  1. Create a chart to track Total Operational Hours:
Total operational hours metric chart
  1. Create a chart to track Total Hours With Crashes:
Total hours with a crash metric chart

Now that we have our charts, we can calculate % of stable hours using our formula above over each interval.

To simplify things, let's assume our heartbeat intervals are 1 hour in length and we're interested in a period over 5 days. We have a fleet of 10,000 devices, each operating for 10 hours a day. Over this period, we found that 1500 hours had an Unexpected Reboot.

% Stable Hours=100(1(150010000105))\textit{\% Stable Hours} = 100 * (1 - (\frac{1500}{10000 * 10 * 5}))

Following this example, the fleet has a percent of stable hours equal to 99.7%.

If a future firmware update is released, and the stable hours metric drops down to 95%, this would tell us that there is a stability regression in the new firmware.

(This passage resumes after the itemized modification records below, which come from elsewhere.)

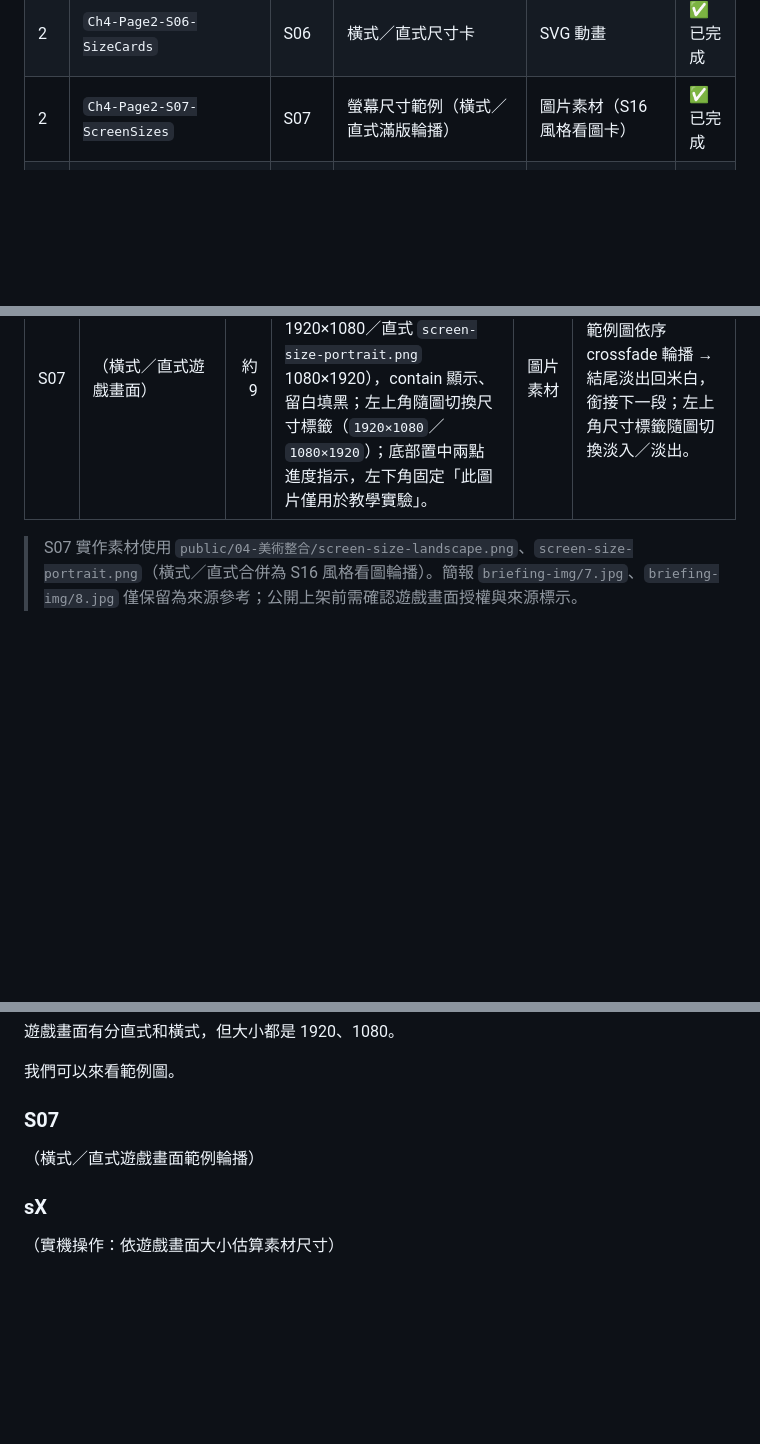
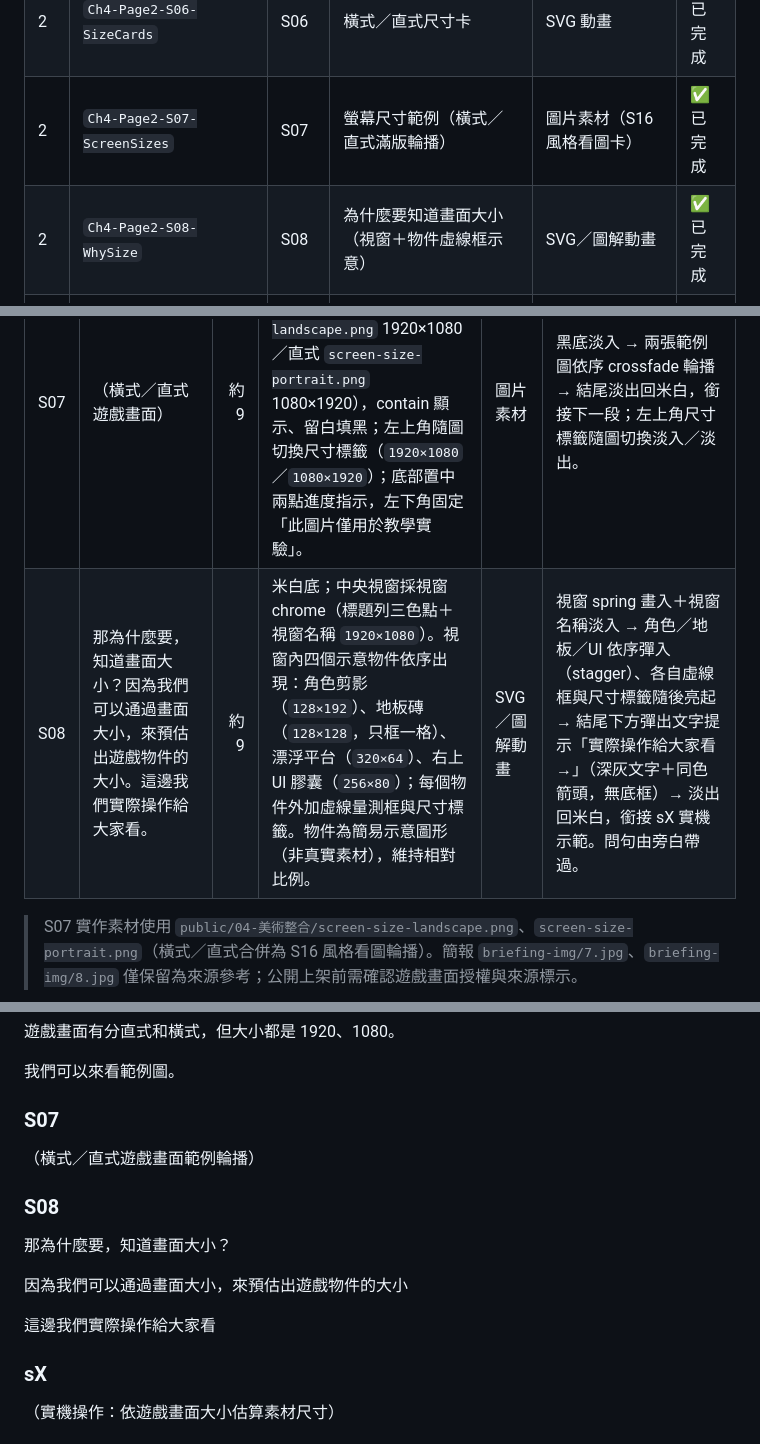
Before and after one commit to pablo0825/2026-06-steam-3-video, a Markdown page: docs/04-美術整合/steam - 3 - Vibe Game 教案 - 美術整合 - 分鏡腳本.md, 3 parts joined by grey strips. Rendered like a GitHub page; blank space fills up the shorter version.

Commit message:
docs(ch4): 分鏡腳本新增 S08 為什麼要知道畫面大小
場景表、分鏡表、逐字稿補上 S08（視窗＋四物件虛線框示意、
結尾「實際操作給大家看」文字提示）。

Co-Authored-By: Claude Opus 4.8 <noreply@anthropic.com>

```diff
--- a/docs/04-美術整合/steam - 3 - Vibe Game 教案 - 美術整合 - 分鏡腳本.md
+++ b/docs/04-美術整合/steam - 3 - Vibe Game 教案 - 美術整合 - 分鏡腳本.md
@@ -22,6 +22,7 @@
 | 2   | `Ch4-Page2-S05-Knowledge`    | S05      | 相關知識導覽，聚焦「遊戲畫面大小」          | SVG 動畫                          | ✅ 已完成 |
 | 2   | `Ch4-Page2-S06-SizeCards`    | S06      | 橫式／直式尺寸卡                            | SVG 動畫                          | ✅ 已完成 |
 | 2   | `Ch4-Page2-S07-ScreenSizes`  | S07      | 螢幕尺寸範例（橫式／直式滿版輪播）          | 圖片素材（S16 風格看圖卡）        | ✅ 已完成 |
+| 2   | `Ch4-Page2-S08-WhySize`      | S08      | 為什麼要知道畫面大小（視窗＋物件虛線框示意） | SVG／圖解動畫                     | ✅ 已完成 |
 | 3   | `Ch4-Page3-ScreenSizeDemo`   | sX       | 實機示範：依螢幕尺寸估算素材大小           | Figma／Storyboard／Unity 螢幕錄影 | ⏳ 待錄影 |
 | 4   | `Ch4-Page4-S09-ToUnity`      | S09      | 把美術圖匯進 Unity（確認大小、比例）        | SVG 動畫                          | ✅ 已完成 |
 | 4   | `Ch4-Page4-S10-BaseUnit`     | S10      | 素材大小的基礎單位（unit ↔ px）            | SVG 動畫                          | ✅ 已完成 |
@@ -60,6 +61,7 @@
 | S05  | 同樣的，在開始寫美術規格表前，我們有幾個相關知識要跟大家介紹，例如遊戲畫面的大小、素材大小的基礎單位，以及認識 Sprite Sheet。我們先從遊戲畫面大小開始。 |   11 | 白底；上方提示「先認識幾個重要觀念」；中央三個膠囊標籤「遊戲畫面大小」／「素材大小的基礎單位」／「Sprite Sheet」；三個標籤正下方顯示提示句「先從『遊戲畫面大小』開始 →」。 | SVG動畫  | 三個標籤依序由下彈入；全部到位後，「遊戲畫面大小」以先快後慢的 easing 放大並轉為藍底白字，其餘標籤維持淡色；下方提示句跟著高亮進度淡入，作為進入 S06 的導引。 |
 | S06  | 遊戲畫面有分直式和橫式，但大小都是 1920、1080。我們可以來看範例圖。                                                                                     |    7 | 白底；標題「遊戲畫面大小」；兩張尺寸卡置中排列：左卡 `1920×1080`，副標 `16:9 橫式`；右卡 `1080×1920`，副標 `9:16 直式`。                                                   | SVG動畫  | 標題由下淡入；兩張卡由左右滑入並停留；尺寸數字不加黃色底線，畫面保持簡潔。                                                                                    |
 | S07  | （橫式／直式遊戲畫面）                                                                                                                                  | 約 9 | 全螢幕看圖模式（黑底）：一次一張滿版大圖輪播（橫式 `screen-size-landscape.png` 1920×1080／直式 `screen-size-portrait.png` 1080×1920），contain 顯示、留白填黑；左上角隨圖切換尺寸標籤（`1920×1080`／`1080×1920`）；底部置中兩點進度指示，左下角固定「此圖片僅用於教學實驗」。 | 圖片素材 | 黑底淡入 → 兩張範例圖依序 crossfade 輪播 → 結尾淡出回米白，銜接下一段；左上角尺寸標籤隨圖切換淡入／淡出。                                                       |
+| S08  | 那為什麼要，知道畫面大小？因為我們可以通過畫面大小，來預估出遊戲物件的大小。這邊我們實際操作給大家看。                                                   | 約 9 | 米白底；中央視窗採視窗 chrome（標題列三色點＋視窗名稱 `1920×1080`）。視窗內四個示意物件依序出現：角色剪影（`128×192`）、地板磚（`128×128`，只框一格）、漂浮平台（`320×64`）、右上 UI 膠囊（`256×80`）；每個物件外加虛線量測框與尺寸標籤。物件為簡易示意圖形（非真實素材），維持相對比例。 | SVG／圖解動畫 | 視窗 spring 畫入＋視窗名稱淡入 → 角色／地板／UI 依序彈入（stagger）、各自虛線框與尺寸標籤隨後亮起 → 結尾下方彈出文字提示「實際操作給大家看 →」（深灰文字＋同色箭頭，無底框）→ 淡出回米白，銜接 sX 實機示範。問句由旁白帶過。 |
 
 > S07 實作素材使用 `public/04-美術整合/screen-size-landscape.png`、`screen-size-portrait.png`（橫式／直式合併為 S16 風格看圖輪播）。簡報 `briefing-img/7.jpg`、`briefing-img/8.jpg` 僅保留為來源參考；公開上架前需確認遊戲畫面授權與來源標示。
 
@@ -237,6 +239,14 @@
 
 （橫式／直式遊戲畫面範例輪播）
 
+### S08
+
+那為什麼要，知道畫面大小？
+
+因為我們可以通過畫面大小，來預估出遊戲物件的大小
+
+這邊我們實際操作給大家看
+
 ### sX
 
 （實機操作：依遊戲畫面大小估算素材尺寸）
```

Stable Hours Example Using Memfault

In this next section, we will walk through some data collected by devices in a fleet to show how stable hours can work in practice.

In this example we have a small fleet that has two software versions. The first version, reliable-fw v1.0.0, has many crashes. Let's calculate the stable hours for this first release. We'll use our data from 1/23.

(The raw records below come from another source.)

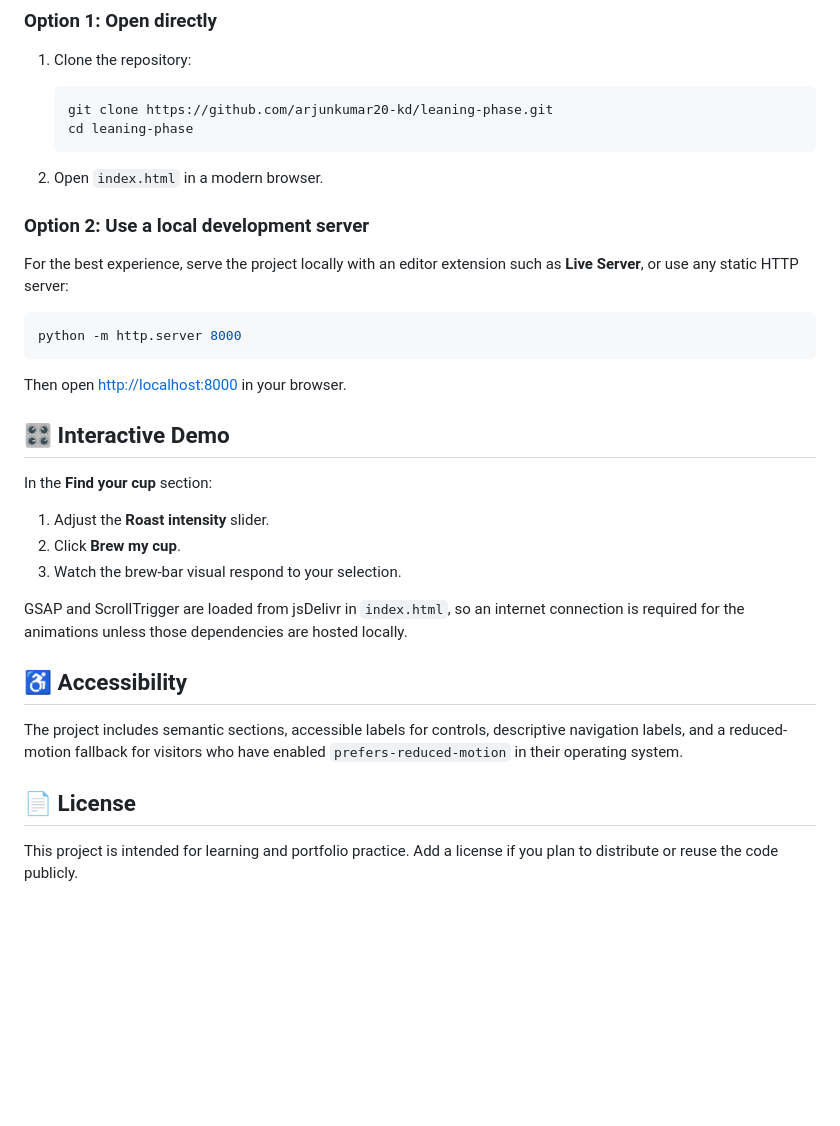
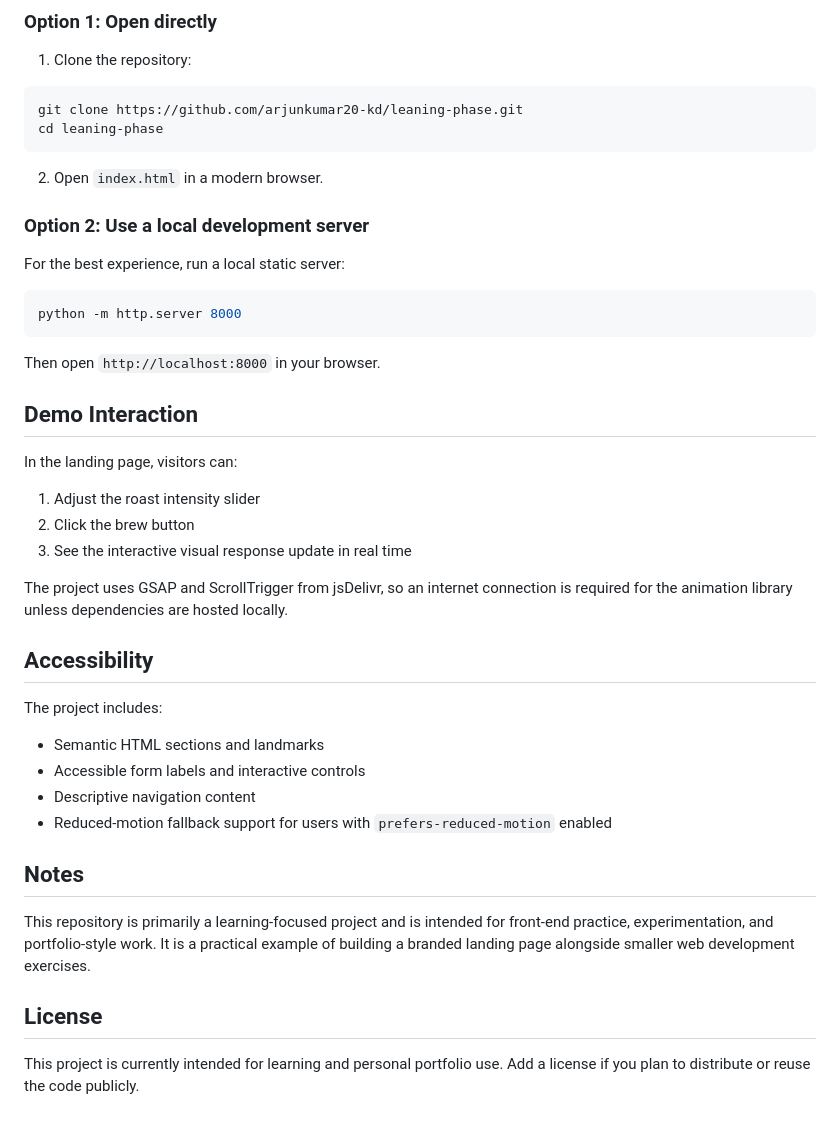
Before and after one commit to arjunkumar20-kd/leaning-phase, a Markdown page: README.md, the part around one of its changes. Drawn GitHub-style; blank space fills up the shorter version.

````diff
--- a/README.md
+++ b/README.md
@@ -63,37 +78,46 @@ This is a static front-end project, so no package installation or build step is
 
 1. Clone the repository:
 
-   ```bash
-   git clone https://github.com/arjunkumar20-kd/leaning-phase.git
-   cd leaning-phase
-   ```
+```bash
+git clone https://github.com/arjunkumar20-kd/leaning-phase.git
+cd leaning-phase
+```
 
 2. Open `index.html` in a modern browser.
 
 ### Option 2: Use a local development server
 
-For the best experience, serve the project locally with an editor extension such as **Live Server**, or use any static HTTP server:
+For the best experience, run a local static server:
 
 ```bash
 python -m http.server 8000
 ```
 
-Then open [http://localhost:8000](http://localhost:8000) in your browser.
+Then open `http://localhost:8000` in your browser.
 
-## 🎛️ Interactive Demo
+## Demo Interaction
 
-In the **Find your cup** section:
+In the landing page, visitors can:
 
-1. Adjust the **Roast intensity** slider.
-2. Click **Brew my cup**.
-3. Watch the brew-bar visual respond to your selection.
+1. Adjust the roast intensity slider
+2. Click the brew button
+3. See the interactive visual response update in real time
 
-GSAP and ScrollTrigger are loaded from jsDelivr in `index.html`, so an internet connection is required for the animations unless those dependencies are hosted locally.
+The project uses GSAP and ScrollTrigger from jsDelivr, so an internet connection is required for the animation library unless dependencies are hosted locally.
 
-## ♿ Accessibility
+## Accessibility
 
-The project includes semantic sections, accessible labels for controls, descriptive navigation labels, and a reduced-motion fallback for visitors who have enabled `prefers-reduced-motion` in their operating system.
+The project includes:
 
-## 📄 License
+- Semantic HTML sections and landmarks
+- Accessible form labels and interactive controls
+- Descriptive navigation content
+- Reduced-motion fallback support for users with `prefers-reduced-motion` enabled
 
-This project is intended for learning and portfolio practice. Add a license if you plan to distribute or reuse the code publicly.
+## Notes
+
+This repository is primarily a learning-focused project and is intended for front-end practice, experimentation, and portfolio-style work. It is a practical example of building a branded landing page alongside smaller web development exercises.
+
+## License
+
+This project is currently intended for learning and personal portfolio use. Add a license if you plan to distribute or reuse the code publicly.
````
Also changed, not shown: other parts of README.md (+53 -38 lines).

Highlighting total crashes on 1/23
Highlighting total hours on 1/23
100(1(2222))=0%100 * (1 - (\frac{22}{22})) = 0\%

Our devices are hitting a crash ever hour, about as bad as things can get. We use the collected coredumps to determine a fix and release reliable-fw v1.0.1. Here's an update to our data.

Highlighting total crashes on 1/24
Highlighting total hours on 1/24

Using the version comparison feature, we can clearly see that our crash count has plummeted and our total hours have remained about the same. For completeness, here is the calculation for the day v1.0.1 was released, 1/24.

100(1(420))=80%100 * (1 - (\frac{4}{20})) = 80\%

Not Just Crashes

The techniques discussed in this article can be applied to any type of failure. Here are some examples:

  • Bluetooth disconnections
  • Failing to open/close a lock
  • Sensor read failures
  • Your device's unique operational condition

The key to measuring these is to measure the number of intervals with a failure, and the total number of intervals collected, and run these through the same formula.

If you have any questions about how you can calculate a similar metric to stable hours for your own devices or firmware, feel free to reach out to us.

References and Further Reading


  1. Applied Statistics: MTBF

  2. Crash-Free Users

  3. Crash-Free Sessions

  4. MCU SDK Reboot Reason Subsystem

  5. Android SDK Reboot Reason Subsystem

  6. Linux SDK Reboot Reason Subsystem